Drug Church Cheer
For their first two full-lengths, Drug Church leaned on the distorted side of alt-rock, unifying grunge, punk and hardcore curated for the radio. Some might even call it power punk. On Cheer, there are still heaps of dust and fuzz, but Drug Church have made themselves accessible. Frontman Patrick Kindlon wears many suits; a notable comic book artist, host of the Axe To Grind podcast and ringleader of avant-hardcore venture Self Defense Family. For their third effort, we find him and his bandmates at their most catchy, informed and scathing.
Cheer is the Drug Church zenith with a poppy edge that from a space all their own recalls the Pixies, Fountains of Wayne and Culture Abuse. The groovy "Avoidarama" is an anthem for introverted behaviour and social media dependency that climaxes with melodies that showcase that all-too-relatable anger; when you're so upset, all you can do is laugh. "Strong References" unpacks Kindlon's self-image over colourful guitar pedals and air-tight song structure, while "Weed Pin" analyzes the sleazy tendencies of capitalism from a sarcastic tone, ardently shouting "At $12.50 an hour / I should have started a chemical fire." The way the group relates with humanity is complicated and endearing, and it all comes to fruition on the beautiful and moving "Unlicensed Guidance Counsellor."

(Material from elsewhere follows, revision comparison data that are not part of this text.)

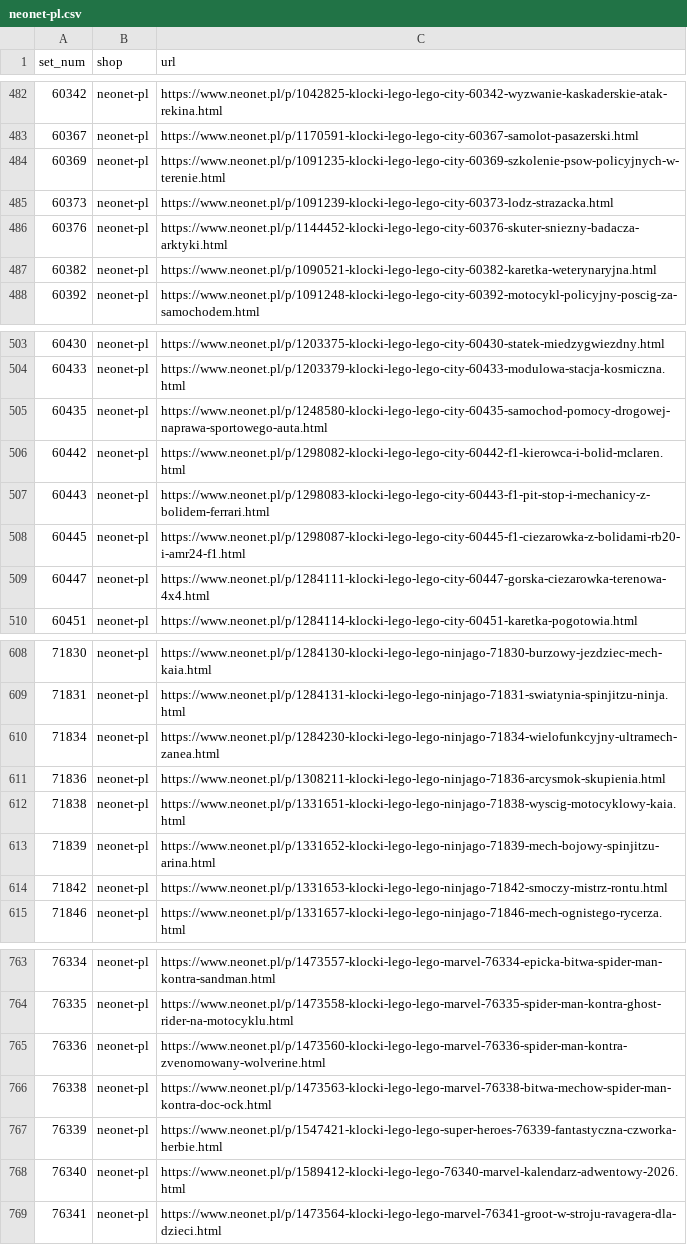
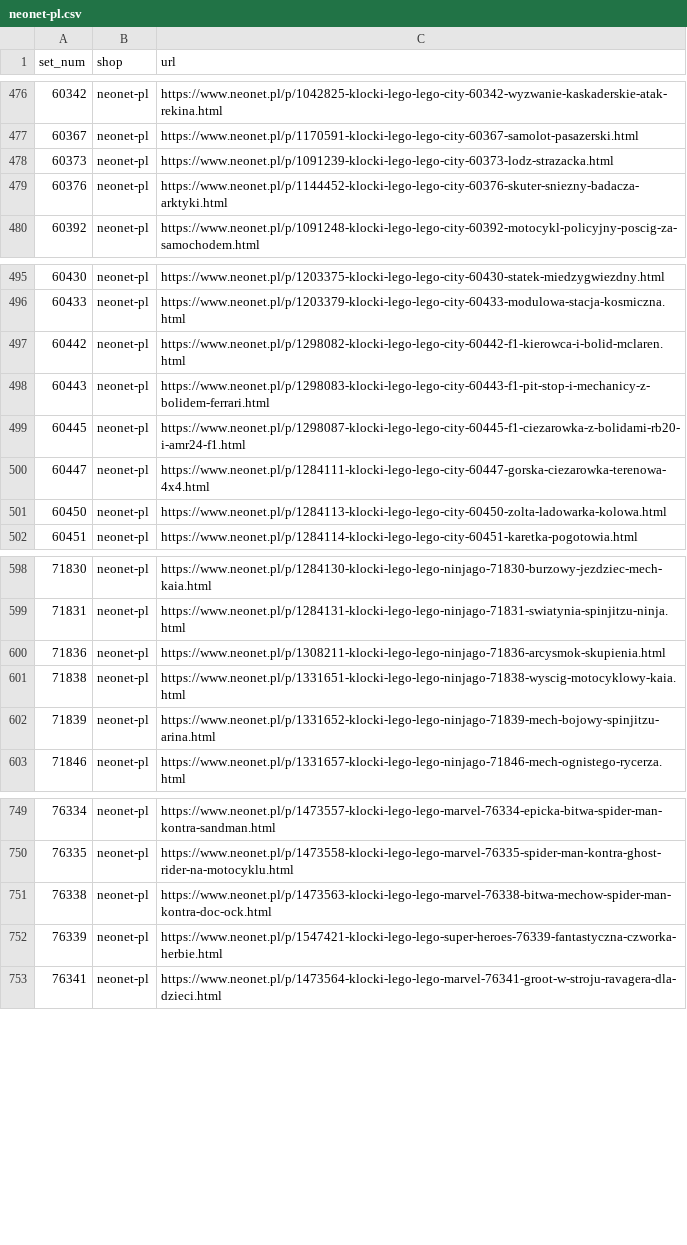
Before and after one commit to galakty/lego-ceny-ue, a CSV file: data/discovered/neonet-pl.csv, drawn as a sheet; only a part is shown, gaps mark what is left out; the diff covers the shown part only.

```diff
--- a/data/discovered/neonet-pl.csv
+++ b/data/discovered/neonet-pl.csv
@@ -483,6 +477,4 @@ set_num,shop,url
 60367,neonet-pl,https://www.neonet.pl/p/1170591-klocki-lego-lego-city-60367-samolot-pasazerski.html
-60369,neonet-pl,https://www.neonet.pl/p/1091235-klocki-lego-lego-city-60369-szkolenie-psow-policyjnych-w-terenie.html
 60373,neonet-pl,https://www.neonet.pl/p/1091239-klocki-lego-lego-city-60373-lodz-strazacka.html
 60376,neonet-pl,https://www.neonet.pl/p/1144452-klocki-lego-lego-city-60376-skuter-sniezny-badacza-arktyki.html
-60382,neonet-pl,https://www.neonet.pl/p/1090521-klocki-lego-lego-city-60382-karetka-weterynaryjna.html
 60392,neonet-pl,https://www.neonet.pl/p/1091248-klocki-lego-lego-city-60392-motocykl-policyjny-poscig-za-samochodem.html
@@ -504,3 +496,2 @@ set_num,shop,url
 60433,neonet-pl,https://www.neonet.pl/p/1203379-klocki-lego-lego-city-60433-modulowa-stacja-kosmiczna.html
-60435,neonet-pl,https://www.neonet.pl/p/1248580-klocki-lego-lego-city-60435-samochod-pomocy-drogowej-naprawa-sportowego-auta.html
 60442,neonet-pl,https://www.neonet.pl/p/1298082-klocki-lego-lego-city-60442-f1-kierowca-i-bolid-mclaren.html
@@ -509,2 +500,3 @@ set_num,shop,url
 60447,neonet-pl,https://www.neonet.pl/p/1284111-klocki-lego-lego-city-60447-gorska-ciezarowka-terenowa-4x4.html
+60450,neonet-pl,https://www.neonet.pl/p/1284113-klocki-lego-lego-city-60450-zolta-ladowarka-kolowa.html
 60451,neonet-pl,https://www.neonet.pl/p/1284114-klocki-lego-lego-city-60451-karetka-pogotowia.html
@@ -609,3 +599,2 @@ set_num,shop,url
 71831,neonet-pl,https://www.neonet.pl/p/1284131-klocki-lego-lego-ninjago-71831-swiatynia-spinjitzu-ninja.html
-71834,neonet-pl,https://www.neonet.pl/p/1284230-klocki-lego-lego-ninjago-71834-wielofunkcyjny-ultramech-zanea.html
 71836,neonet-pl,https://www.neonet.pl/p/1308211-klocki-lego-lego-ninjago-71836-arcysmok-skupienia.html
@@ -613,3 +602,2 @@ set_num,shop,url
 71839,neonet-pl,https://www.neonet.pl/p/1331652-klocki-lego-lego-ninjago-71839-mech-bojowy-spinjitzu-arina.html
-71842,neonet-pl,https://www.neonet.pl/p/1331653-klocki-lego-lego-ninjago-71842-smoczy-mistrz-rontu.html
 71846,neonet-pl,https://www.neonet.pl/p/1331657-klocki-lego-lego-ninjago-71846-mech-ognistego-rycerza.html
@@ -764,6 +750,4 @@ set_num,shop,url
 76335,neonet-pl,https://www.neonet.pl/p/1473558-klocki-lego-lego-marvel-76335-spider-man-kontra-ghost-rider-na-motocyklu.html
-76336,neonet-pl,https://www.neonet.pl/p/1473560-klocki-lego-lego-marvel-76336-spider-man-kontra-zvenomowany-wolverine.html
 76338,neonet-pl,https://www.neonet.pl/p/1473563-klocki-lego-lego-marvel-76338-bitwa-mechow-spider-man-kontra-doc-ock.html
 76339,neonet-pl,https://www.neonet.pl/p/1547421-klocki-lego-lego-super-heroes-76339-fantastyczna-czworka-herbie.html
-76340,neonet-pl,https://www.neonet.pl/p/1589412-klocki-lego-lego-76340-marvel-kalendarz-adwentowy-2026.html
 76341,neonet-pl,https://www.neonet.pl/p/1473564-klocki-lego-lego-marvel-76341-groot-w-stroju-ravagera-dla-dzieci.html
```
Also changed, not shown: 10 added rows, 23 removed rows and 5 edited cells elsewhere in this file, data/discovered/mediamarkt-pl.csv, 1 other file.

Sometimes Kindlon and company are too angsty for their own good. The "No gods, no masters" lyric in finale "Tillary" reads as dated and edgy, but the funky tempos throughout the track manage to conclude with charm. "Conflict Minded" initially lacks the wow factor of the record's first half, but as the track wanders into a sort of doo-wop grunge, you're left wondering if you're alone in being impatient for the sweet spots of Drug Church. For every bit of Cheer that is worthy of criticism, there are outnumbered neighbouring moments that give each track a sense of irresistibility.
Combining the passionate onslaught of hardcore with a reasonable portion of grunge and radio-ready power pop, the New York group's cynical punk tone often feels effortless. If you're just hearing of Drug Church or weren't sold on their two prior works, now's the time to stay for a sermon. (Pure Noise)